**Aim of the exercise**
Which lines in the records below contain the word "optional"? Return each of them.

**Materials provided**
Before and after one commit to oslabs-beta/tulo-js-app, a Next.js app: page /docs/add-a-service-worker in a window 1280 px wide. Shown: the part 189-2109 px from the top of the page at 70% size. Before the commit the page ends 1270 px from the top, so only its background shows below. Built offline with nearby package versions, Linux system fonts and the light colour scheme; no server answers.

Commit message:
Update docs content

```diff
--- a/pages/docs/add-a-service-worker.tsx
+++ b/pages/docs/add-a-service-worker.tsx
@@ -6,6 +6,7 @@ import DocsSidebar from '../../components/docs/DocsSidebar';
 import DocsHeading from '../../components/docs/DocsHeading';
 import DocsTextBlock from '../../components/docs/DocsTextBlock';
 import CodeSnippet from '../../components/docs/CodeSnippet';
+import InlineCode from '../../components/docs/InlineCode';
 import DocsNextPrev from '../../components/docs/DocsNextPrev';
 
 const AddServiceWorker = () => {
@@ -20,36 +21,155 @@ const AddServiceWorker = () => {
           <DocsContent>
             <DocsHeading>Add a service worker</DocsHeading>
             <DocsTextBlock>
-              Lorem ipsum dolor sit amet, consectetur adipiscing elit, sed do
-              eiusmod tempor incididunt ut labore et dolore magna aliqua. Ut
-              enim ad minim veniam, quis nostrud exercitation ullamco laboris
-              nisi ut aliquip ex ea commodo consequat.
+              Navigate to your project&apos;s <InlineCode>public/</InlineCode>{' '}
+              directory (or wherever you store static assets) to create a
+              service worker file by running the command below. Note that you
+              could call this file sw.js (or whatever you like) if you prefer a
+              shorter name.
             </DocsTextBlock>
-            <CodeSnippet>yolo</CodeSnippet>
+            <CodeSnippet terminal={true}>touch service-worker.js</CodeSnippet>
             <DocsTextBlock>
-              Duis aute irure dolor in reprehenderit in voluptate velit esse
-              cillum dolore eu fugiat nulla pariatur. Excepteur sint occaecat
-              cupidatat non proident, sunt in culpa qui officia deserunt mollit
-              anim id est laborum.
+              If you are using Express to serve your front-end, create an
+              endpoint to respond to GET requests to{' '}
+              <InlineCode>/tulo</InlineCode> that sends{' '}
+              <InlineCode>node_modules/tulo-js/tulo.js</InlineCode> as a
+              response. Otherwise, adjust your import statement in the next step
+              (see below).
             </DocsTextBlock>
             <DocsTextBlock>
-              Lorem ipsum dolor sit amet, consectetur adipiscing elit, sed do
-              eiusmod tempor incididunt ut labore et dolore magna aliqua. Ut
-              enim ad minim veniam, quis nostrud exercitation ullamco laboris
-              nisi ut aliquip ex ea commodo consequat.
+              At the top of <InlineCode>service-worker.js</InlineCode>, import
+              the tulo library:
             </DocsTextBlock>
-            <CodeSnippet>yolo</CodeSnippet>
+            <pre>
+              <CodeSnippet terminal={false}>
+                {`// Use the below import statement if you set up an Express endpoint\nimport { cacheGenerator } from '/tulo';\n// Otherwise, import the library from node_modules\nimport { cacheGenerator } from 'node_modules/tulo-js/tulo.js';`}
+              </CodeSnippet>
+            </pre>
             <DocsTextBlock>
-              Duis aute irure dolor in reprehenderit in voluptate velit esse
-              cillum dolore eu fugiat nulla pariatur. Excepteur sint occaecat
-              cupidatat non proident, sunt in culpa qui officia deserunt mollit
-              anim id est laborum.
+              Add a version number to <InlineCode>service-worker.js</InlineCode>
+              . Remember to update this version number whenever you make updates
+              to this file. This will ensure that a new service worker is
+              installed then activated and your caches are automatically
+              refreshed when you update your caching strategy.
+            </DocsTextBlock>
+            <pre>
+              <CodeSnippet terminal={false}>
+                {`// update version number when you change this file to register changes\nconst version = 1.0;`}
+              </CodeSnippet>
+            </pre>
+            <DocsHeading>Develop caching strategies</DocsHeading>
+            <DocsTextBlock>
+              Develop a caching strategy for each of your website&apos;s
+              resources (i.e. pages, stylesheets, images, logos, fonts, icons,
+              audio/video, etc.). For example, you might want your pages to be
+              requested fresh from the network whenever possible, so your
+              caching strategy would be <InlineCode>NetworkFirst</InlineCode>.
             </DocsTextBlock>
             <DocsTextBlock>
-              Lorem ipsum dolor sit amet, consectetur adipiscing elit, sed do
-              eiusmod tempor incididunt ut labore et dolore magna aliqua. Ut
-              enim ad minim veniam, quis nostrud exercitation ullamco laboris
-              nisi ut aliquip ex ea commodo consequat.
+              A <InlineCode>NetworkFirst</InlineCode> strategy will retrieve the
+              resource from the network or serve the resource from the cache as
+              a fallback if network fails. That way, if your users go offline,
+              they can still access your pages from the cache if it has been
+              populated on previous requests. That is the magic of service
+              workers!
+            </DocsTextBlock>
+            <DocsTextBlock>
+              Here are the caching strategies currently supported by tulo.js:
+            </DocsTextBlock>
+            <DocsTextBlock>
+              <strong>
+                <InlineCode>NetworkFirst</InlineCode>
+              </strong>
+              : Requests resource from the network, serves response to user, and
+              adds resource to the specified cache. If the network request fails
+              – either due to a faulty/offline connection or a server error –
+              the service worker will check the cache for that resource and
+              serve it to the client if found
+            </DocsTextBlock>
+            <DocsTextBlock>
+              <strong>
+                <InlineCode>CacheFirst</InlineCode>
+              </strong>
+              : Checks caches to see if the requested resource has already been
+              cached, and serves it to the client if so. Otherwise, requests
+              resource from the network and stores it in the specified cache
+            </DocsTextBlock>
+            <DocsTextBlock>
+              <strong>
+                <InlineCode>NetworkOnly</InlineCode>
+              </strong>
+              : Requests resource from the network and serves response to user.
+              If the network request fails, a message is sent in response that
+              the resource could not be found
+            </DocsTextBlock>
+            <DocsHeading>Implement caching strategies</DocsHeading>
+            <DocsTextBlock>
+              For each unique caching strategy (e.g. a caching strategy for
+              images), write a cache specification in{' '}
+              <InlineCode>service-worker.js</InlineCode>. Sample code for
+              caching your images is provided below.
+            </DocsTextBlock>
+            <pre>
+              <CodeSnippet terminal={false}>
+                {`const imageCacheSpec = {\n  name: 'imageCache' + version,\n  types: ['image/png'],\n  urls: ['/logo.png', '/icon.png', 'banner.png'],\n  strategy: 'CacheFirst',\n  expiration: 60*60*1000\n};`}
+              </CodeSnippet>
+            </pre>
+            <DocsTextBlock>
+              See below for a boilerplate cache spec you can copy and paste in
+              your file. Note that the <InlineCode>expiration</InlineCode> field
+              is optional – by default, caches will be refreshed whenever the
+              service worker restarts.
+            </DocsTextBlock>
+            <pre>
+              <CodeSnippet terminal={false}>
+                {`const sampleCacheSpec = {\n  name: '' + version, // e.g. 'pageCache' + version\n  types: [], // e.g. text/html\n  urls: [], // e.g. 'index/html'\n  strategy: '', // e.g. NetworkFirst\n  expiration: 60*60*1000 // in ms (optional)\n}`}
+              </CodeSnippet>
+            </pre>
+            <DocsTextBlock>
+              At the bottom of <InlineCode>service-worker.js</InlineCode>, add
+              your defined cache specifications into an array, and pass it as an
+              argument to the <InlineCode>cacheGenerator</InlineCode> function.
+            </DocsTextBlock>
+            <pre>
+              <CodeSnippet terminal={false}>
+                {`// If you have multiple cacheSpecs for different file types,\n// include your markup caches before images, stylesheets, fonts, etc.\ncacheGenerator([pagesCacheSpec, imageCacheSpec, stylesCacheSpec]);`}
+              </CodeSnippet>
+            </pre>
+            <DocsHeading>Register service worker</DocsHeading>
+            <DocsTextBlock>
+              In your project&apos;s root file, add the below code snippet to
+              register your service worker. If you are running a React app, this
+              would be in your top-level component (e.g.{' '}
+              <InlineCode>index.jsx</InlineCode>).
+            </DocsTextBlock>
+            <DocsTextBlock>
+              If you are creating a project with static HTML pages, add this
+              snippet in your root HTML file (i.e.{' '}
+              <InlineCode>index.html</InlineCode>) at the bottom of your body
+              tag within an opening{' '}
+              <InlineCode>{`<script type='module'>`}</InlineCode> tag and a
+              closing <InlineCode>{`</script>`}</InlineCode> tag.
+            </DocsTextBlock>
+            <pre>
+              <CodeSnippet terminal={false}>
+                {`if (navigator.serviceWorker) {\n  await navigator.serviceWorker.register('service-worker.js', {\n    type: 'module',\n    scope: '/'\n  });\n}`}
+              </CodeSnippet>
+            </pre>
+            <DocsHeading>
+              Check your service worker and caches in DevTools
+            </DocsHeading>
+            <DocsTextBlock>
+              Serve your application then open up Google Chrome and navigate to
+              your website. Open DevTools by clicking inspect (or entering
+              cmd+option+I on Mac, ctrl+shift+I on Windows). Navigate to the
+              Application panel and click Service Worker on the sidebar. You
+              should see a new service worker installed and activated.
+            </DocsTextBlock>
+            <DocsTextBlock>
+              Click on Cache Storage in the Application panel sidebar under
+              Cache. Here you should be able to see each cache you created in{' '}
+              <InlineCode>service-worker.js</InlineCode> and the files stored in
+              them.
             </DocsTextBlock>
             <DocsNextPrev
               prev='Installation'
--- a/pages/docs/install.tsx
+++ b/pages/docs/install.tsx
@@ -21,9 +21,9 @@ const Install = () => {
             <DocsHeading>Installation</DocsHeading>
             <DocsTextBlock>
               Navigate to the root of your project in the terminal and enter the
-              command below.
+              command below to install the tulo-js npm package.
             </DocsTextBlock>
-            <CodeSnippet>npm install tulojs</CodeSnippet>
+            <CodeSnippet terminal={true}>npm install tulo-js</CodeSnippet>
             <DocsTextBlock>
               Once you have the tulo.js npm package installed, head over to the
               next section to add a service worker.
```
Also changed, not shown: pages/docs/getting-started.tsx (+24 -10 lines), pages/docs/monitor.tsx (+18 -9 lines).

**Answer space**
+              is optional – by default, caches will be refreshed whenever the
+                {`const sampleCacheSpec = {\n  name: '' + version, // e.g. 'pageCache' + version\n  types: [], // e.g. text/html\n  urls: [], // e.g. 'index/html'\n  strategy: '', // e.g. NetworkFirst\n  expiration: 60*60*1000 // in ms (optional)\n}`}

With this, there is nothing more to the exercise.